* Required work *
Your reply should hold only the lines from the records below where "shown" occurs.

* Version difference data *
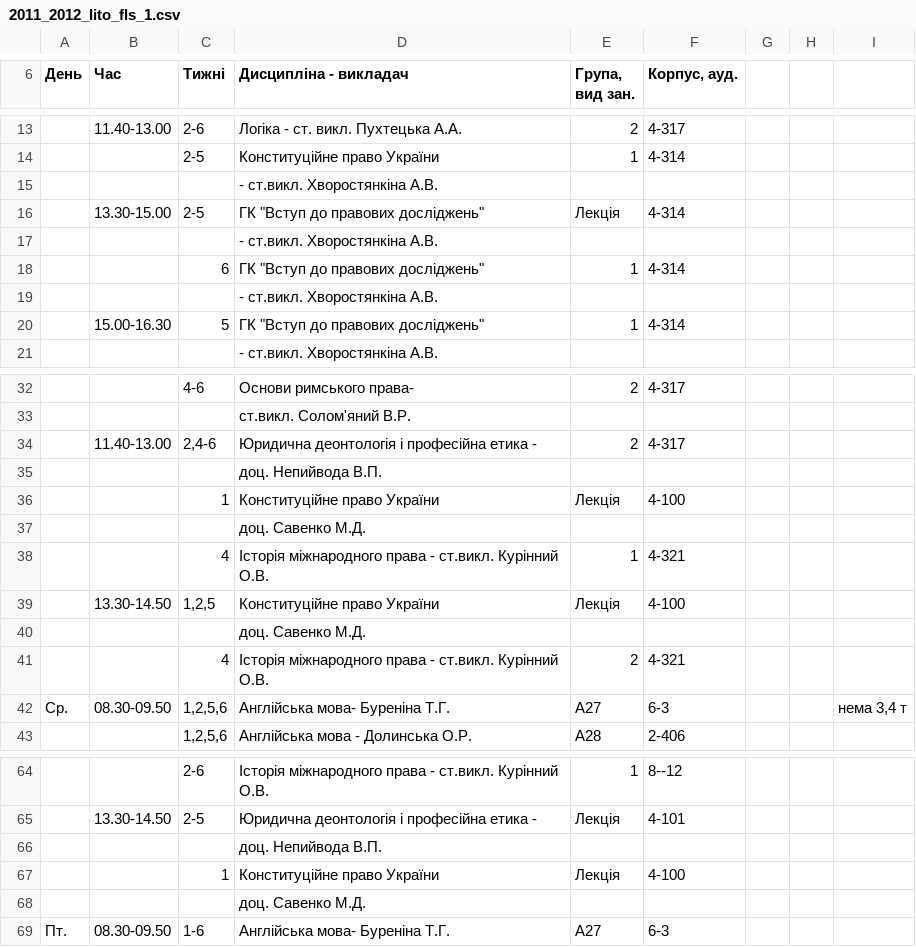
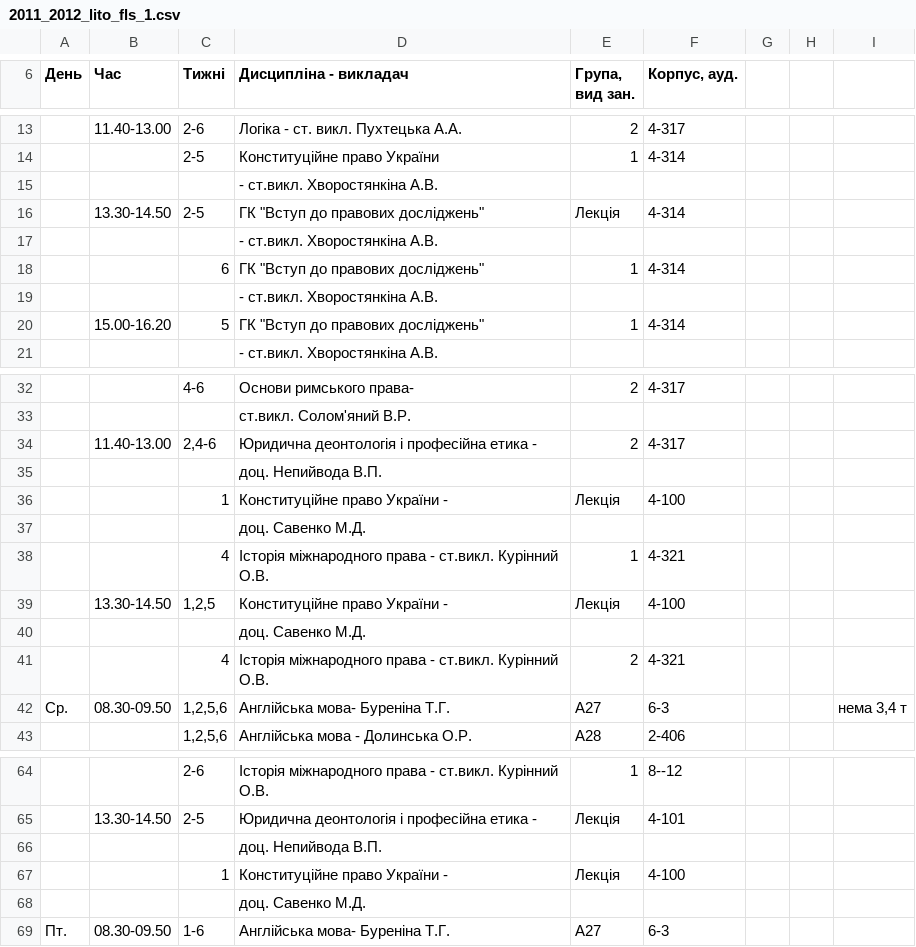
Before and after one commit to troyand/timetable_jan, a CSV file: timetable_jan/raw_docs/2011_2012_lito_fls_1.csv, drawn as a sheet; only a part is shown, gaps mark what is left out.

```diff
--- a/timetable_jan/raw_docs/2011_2012_lito_fls_1.csv
+++ b/timetable_jan/raw_docs/2011_2012_lito_fls_1.csv
@@ -15,3 +15,3 @@
 ,,," - ст.викл. Хворостянкіна А.В.",,,,,
-,"13.30-15.00","2-5","ГК ""Вступ до правових досліджень""","Лекція","4-314",,,
+,"13.30-14.50","2-5","ГК ""Вступ до правових досліджень""","Лекція","4-314",,,
 ,,," - ст.викл. Хворостянкіна А.В.",,,,,
@@ -19,3 +19,3 @@
 ,,," - ст.викл. Хворостянкіна А.В.",,,,,
-,"15.00-16.30","5","ГК ""Вступ до правових досліджень""",1,"4-314",,,
+,"15.00-16.20","5","ГК ""Вступ до правових досліджень""",1,"4-314",,,
 ,,," - ст.викл. Хворостянкіна А.В.",,,,,
@@ -35,6 +35,6 @@
 ,,,"доц. Непийвода В.П.",,,,,
-,,"1","Конституційне право України","Лекція","4-100",,,
+,,"1","Конституційне право України - ","Лекція","4-100",,,
 ,,,"доц. Савенко М.Д.",,,,,
 ,,"4","Історія міжнародного права - ст.викл. Курінний О.В.",1,"4-321",,,
-,"13.30-14.50","1,2,5","Конституційне право України","Лекція","4-100",,,
+,"13.30-14.50","1,2,5","Конституційне право України - ","Лекція","4-100",,,
 ,,,"доц. Савенко М.Д.",,,,,
@@ -66,3 +66,3 @@
 ,,,"доц. Непийвода В.П.",,,,,
-,,"1","Конституційне право України","Лекція","4-100",,,
+,,"1","Конституційне право України - ","Лекція","4-100",,,
 ,,,"доц. Савенко М.Д.",,,,,
```
Also changed, not shown: timetable_jan/unified_docs/2011_2012_lito_fls_1.csv.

* Task output *
Before and after one commit to troyand/timetable_jan, a CSV file: timetable_jan/raw_docs/2011_2012_lito_fls_1.csv, drawn as a sheet; only a part is shown, gaps mark what is left out.
Also changed, not shown: timetable_jan/unified_docs/2011_2012_lito_fls_1.csv.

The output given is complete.